Consumer spending was 2 percent higher in May 2017 compared to May 2016.

Opinion

Europe is giving more aid to Ukraine than you think

'Europeans need to pull their weight in Ukraine. They should pony up more funds.' Such has been the chorus since the start of the war. The problem is the argument isn't borne out by the facts, at least not anymore.

Latest News

  1. EU green industry plan could spark 'dangerous subsidy race'
  2. Wolves should be defended, EU ministers urge
  3. EU Commission wants drones for Bulgaria on Turkey border
  4. MEPs rally ahead of vote for gig-economy workers' rights
  5. Europe is giving more aid to Ukraine than you think
  6. Hungary blames conspiracy for EU corruption rating
  7. Democracy — is it in crisis or renaissance?
  8. EU lobby register still riddled with errors

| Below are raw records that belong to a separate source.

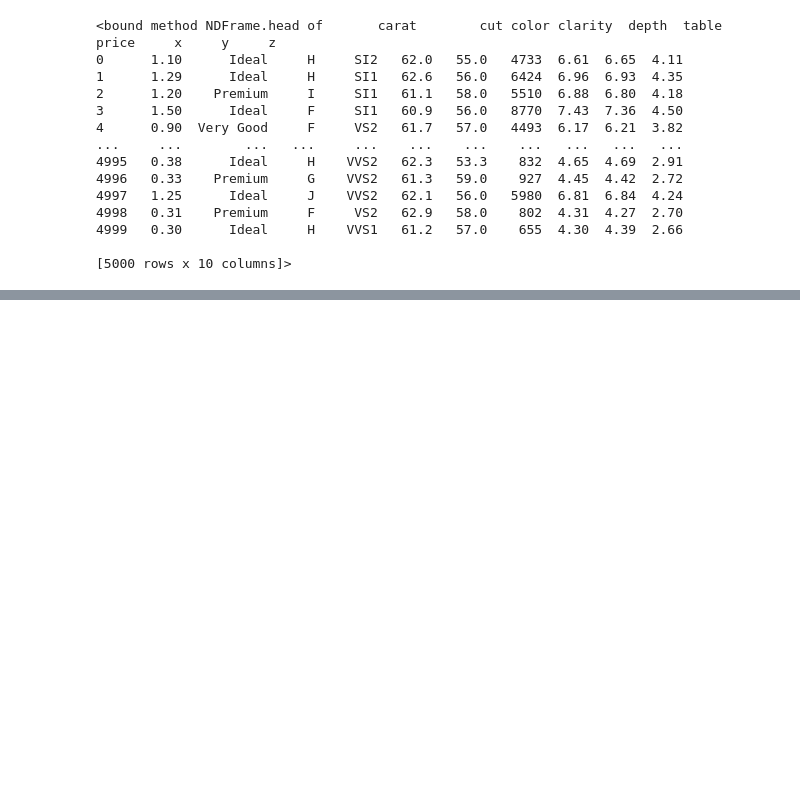
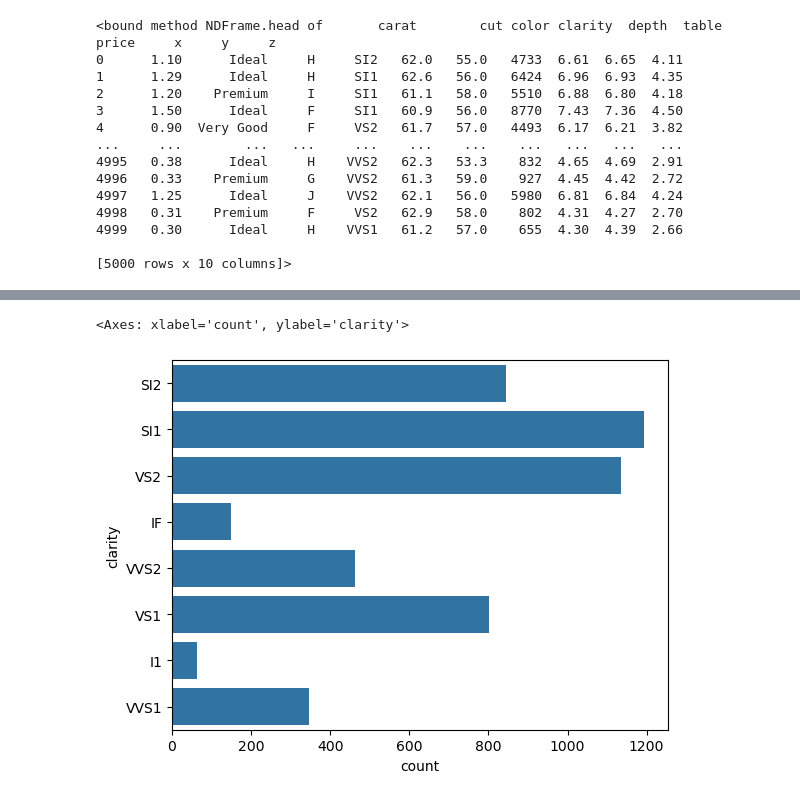
Before and after one commit to matiasmilla/xtream-ai-assignment-engineer, a Jupyter notebook: diamond_price_prediction.ipynb, the cells around one changed output, grey strips where cells are left out. Cells and saved outputs as stored; diff of their text form; code cells hidden in the pictures; blank space fills up the shorter version.

```diff
--- a/diamond_price_prediction.ipynb
+++ b/diamond_price_prediction.ipynb
@@ -21,0 +78,5 @@ df.head
+# %%
+sns.countplot(df['clarity'])
+# %% [output]
+<Axes: xlabel='count', ylabel='clarity'>
+[figure, added]
```
Also changed, not shown: parts of 16 cells of this notebook.
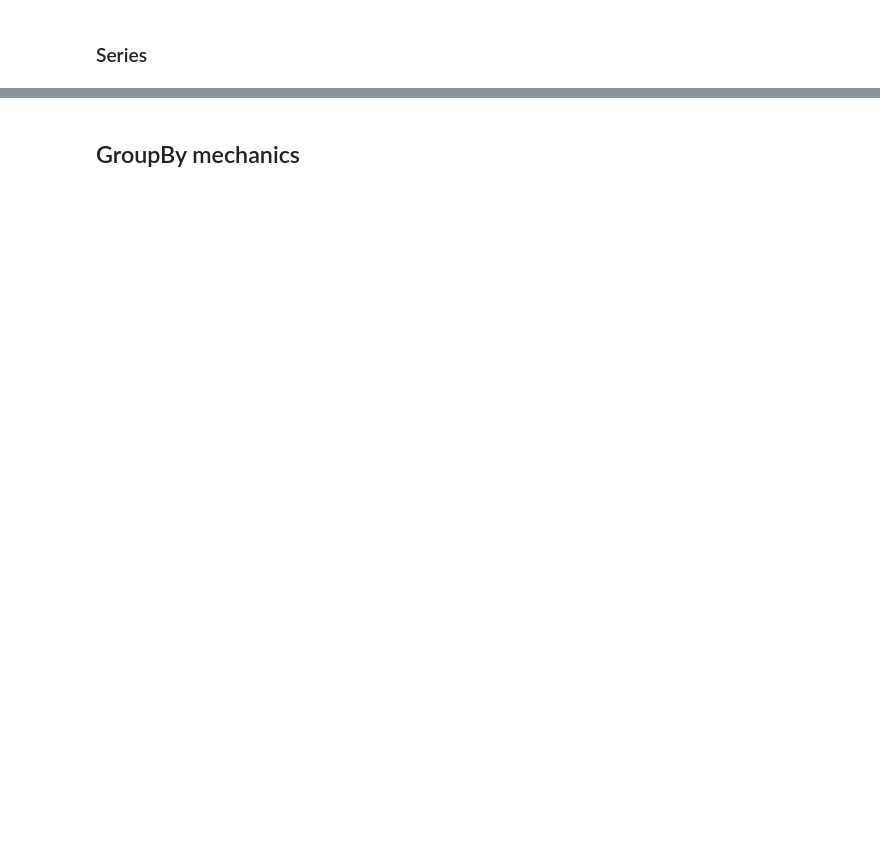
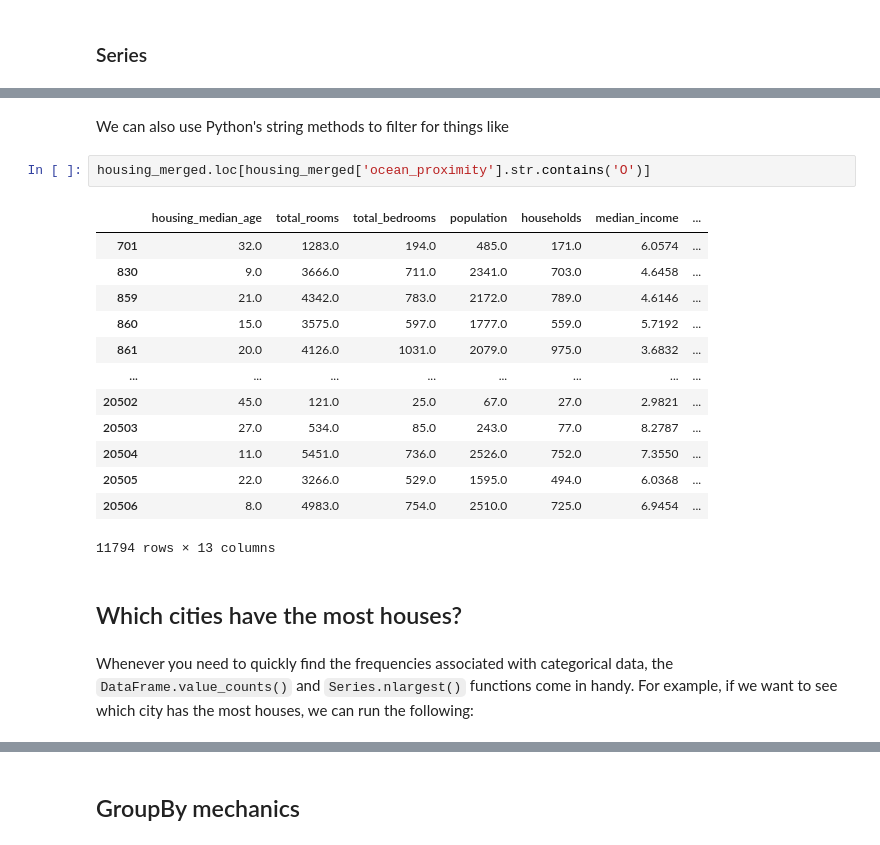
Before and after one commit to lewtun/dslectures, a Jupyter notebook: notebooks/lesson02_exploratory-data-analysis.ipynb, the cells around one changed output, grey strips where cells are left out. Drawn from its saved outputs; the diff is of its cells as text; blank space fills up the shorter version.

```diff
--- a/notebooks/lesson02_exploratory-data-analysis.ipynb
+++ b/notebooks/lesson02_exploratory-data-analysis.ipynb
@@ -290,0 +423,22 @@ housing_merged.groupby('city', as_index=False)['median_house_value'].mean().nlar
+# %% [markdown]
+We can also use Python's string methods to filter for things like
+# %%
+housing_merged.loc[housing_merged['ocean_proximity'].str.contains('O')]
+# %% [output]
+|  | housing_median_age | total_rooms | total_bedrooms | population | households | median_income | ... |
+| 701 | 32.0 | 1283.0 | 194.0 | 485.0 | 171.0 | 6.0574 | ... |
+| 830 | 9.0 | 3666.0 | 711.0 | 2341.0 | 703.0 | 4.6458 | ... |
+| 859 | 21.0 | 4342.0 | 783.0 | 2172.0 | 789.0 | 4.6146 | ... |
+| 860 | 15.0 | 3575.0 | 597.0 | 1777.0 | 559.0 | 5.7192 | ... |
+| 861 | 20.0 | 4126.0 | 1031.0 | 2079.0 | 975.0 | 3.6832 | ... |
+| ... | ... | ... | ... | ... | ... | ... | ... |
+| 20502 | 45.0 | 121.0 | 25.0 | 67.0 | 27.0 | 2.9821 | ... |
+| 20503 | 27.0 | 534.0 | 85.0 | 243.0 | 77.0 | 8.2787 | ... |
+| 20504 | 11.0 | 5451.0 | 736.0 | 2526.0 | 752.0 | 7.3550 | ... |
+| 20505 | 22.0 | 3266.0 | 529.0 | 1595.0 | 494.0 | 6.0368 | ... |
+| 20506 | 8.0 | 4983.0 | 754.0 | 2510.0 | 725.0 | 6.9454 | ... |
+11794 rows × 13 columns
+# %% [markdown]
+## Which cities have the most houses?
+# %% [markdown]
+Whenever you need to quickly find the frequencies associated with categorical data, the `DataFrame.value_counts()` and `Series.nlargest()` functions come in handy. For example, if we want to see which city has the most houses, we can run the following:
```
Also changed, not shown: parts of 104 cells of this notebook, 3 other files.
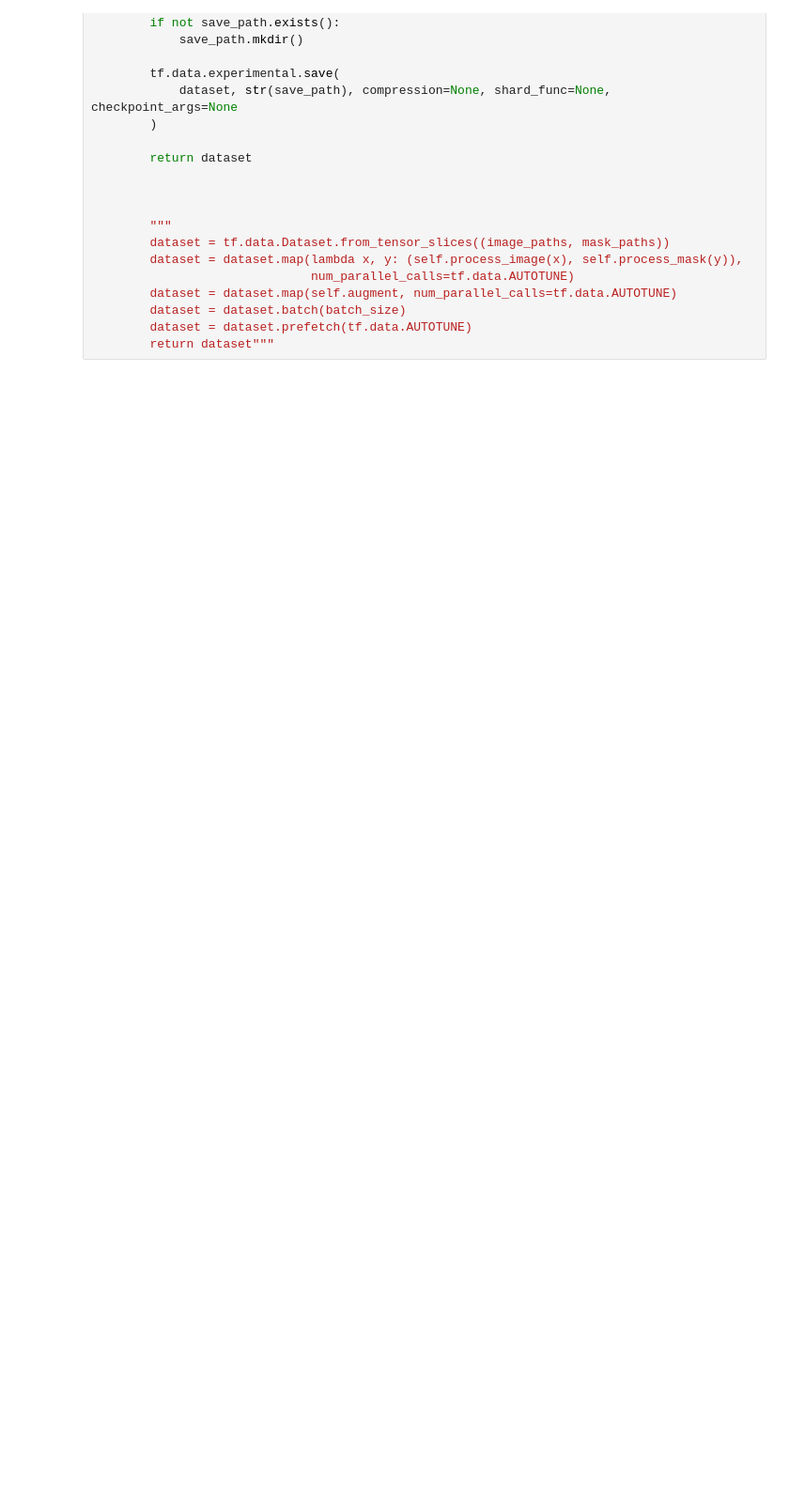
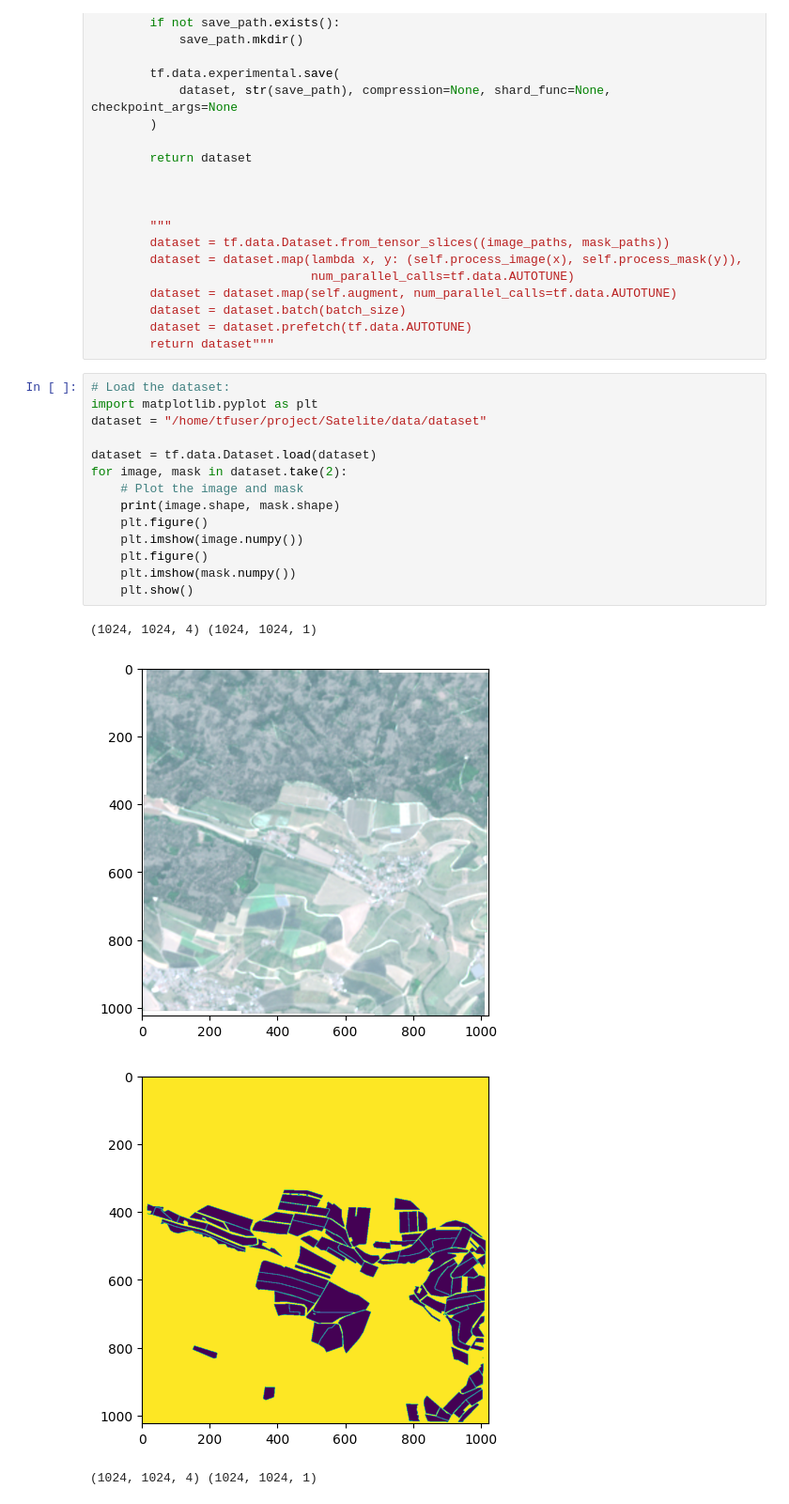
Before and after one commit to dennisshushackost/Satelite, a Jupyter notebook: augmentation.ipynb, the cells around one changed output. Shown at 94% size. Cells and saved outputs as stored; diff of their text form; blank space fills up the shorter version.

```diff
--- a/augmentation.ipynb
+++ b/augmentation.ipynb
@@ -180,3 +180,22 @@ class CreateTensorflowDataset:
         dataset = dataset.batch(batch_size)
         dataset = dataset.prefetch(tf.data.AUTOTUNE)
         return dataset"""
+# %%
+# Load the dataset:
+import matplotlib.pyplot as plt
+dataset = "/home/tfuser/project/Satelite/data/dataset"
+
+dataset = tf.data.Dataset.load(dataset)
+for image, mask in dataset.take(2):
+    # Plot the image and mask
+    print(image.shape, mask.shape)
+    plt.figure()
+    plt.imshow(image.numpy())
+    plt.figure()
+    plt.imshow(mask.numpy())
+    plt.show()
+# %% [output]
+(1024, 1024, 4) (1024, 1024, 1)
+[figure, added]
+[figure, added]
+(1024, 1024, 4) (1024, 1024, 1)
```
Also changed, not shown: parts of 2 cells of this notebook.
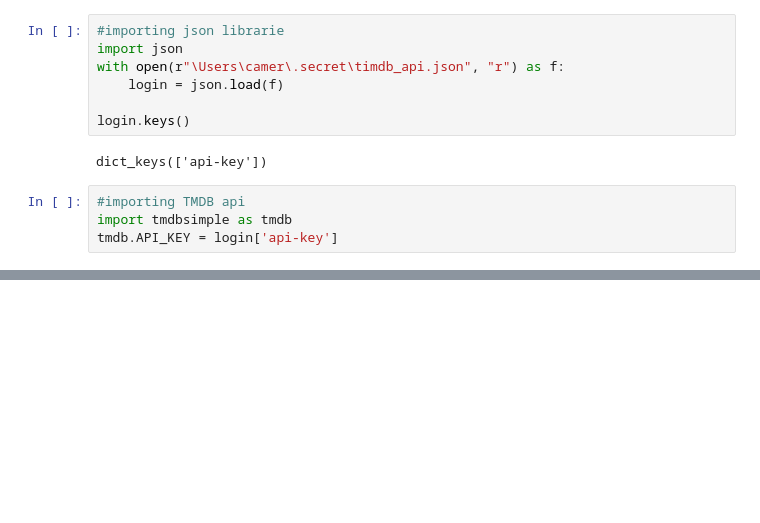
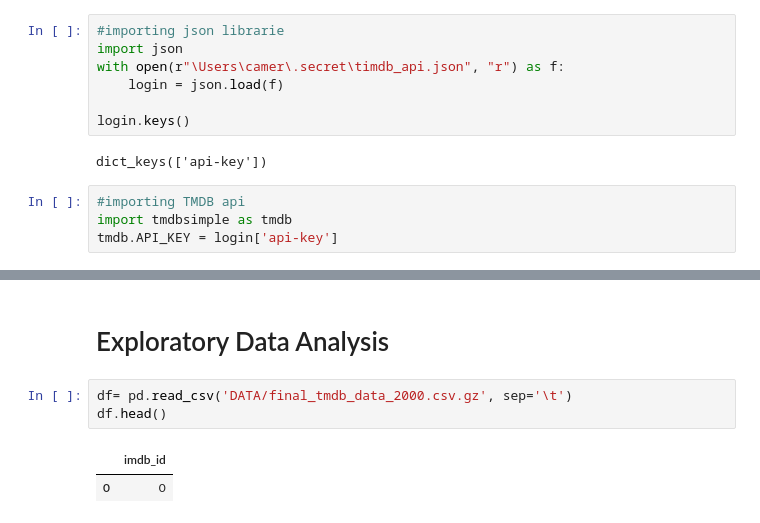
Before and after one commit to CameronBannick/IMDB-Movie-Report, a Jupyter notebook: Project 3.ipynb, the cells around one changed output, grey strips where cells are left out. Saved outputs shown, nothing was run; the diff lists cells and outputs as text; blank space fills up the shorter version.

```diff
--- a/Project 3.ipynb
+++ b/Project 3.ipynb
@@ -291,0 +397,8 @@ def get_movie_with_rating(movie_id):
+# %% [markdown]
+# Exploratory Data Analysis
+# %%
+df= pd.read_csv('DATA/final_tmdb_data_2000.csv.gz', sep='\t')
+df.head()
+# %% [output]
+|  | imdb_id |
+| 0 | 0 |
```
Also changed, not shown: parts of 10 cells of this notebook, 4 other files.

Stakeholders' Highlights

  1. Party of the European LeftJOB ALERT - Seeking a Communications Manager (FT) for our Brussels office!
  2. European Parliamentary Forum for Sexual & Reproductive Rights (EPF)Launch of the EPF Contraception Policy Atlas Europe 2023. 8th February. Register now.
  3. Europan Patent OfficeHydrogen patents for a clean energy future: A global trend analysis of innovation along hydrogen value chains
  4. Forum EuropeConnecting the World from the Skies calls for global cooperation in NTN rollout
  5. EFBWWCouncil issues disappointing position ignoring the threats posed by asbestos
  6. Nordic Council of MinistersLarge Nordic youth delegation at COP15 biodiversity summit in Montreal

Stakeholders' Highlights

  1. Nordic Council of MinistersCOP27: Food systems transformation for climate action
  2. Nordic Council of MinistersThe Nordic Region and the African Union urge the COP27 to talk about gender equality
  3. Friedrich Naumann Foundation European DialogueGender x Geopolitics: Shaping an Inclusive Foreign Security Policy for Europe
  4. Obama FoundationThe Obama Foundation Opens Applications for its Leaders Program in Europe
  5. EFBWW – EFBH – FETBBA lot more needs to be done to better protect construction workers from asbestos
  6. European Committee of the RegionsRe-Watch EURegions Week 2022

Join EUobserver

Support quality EU news

Join us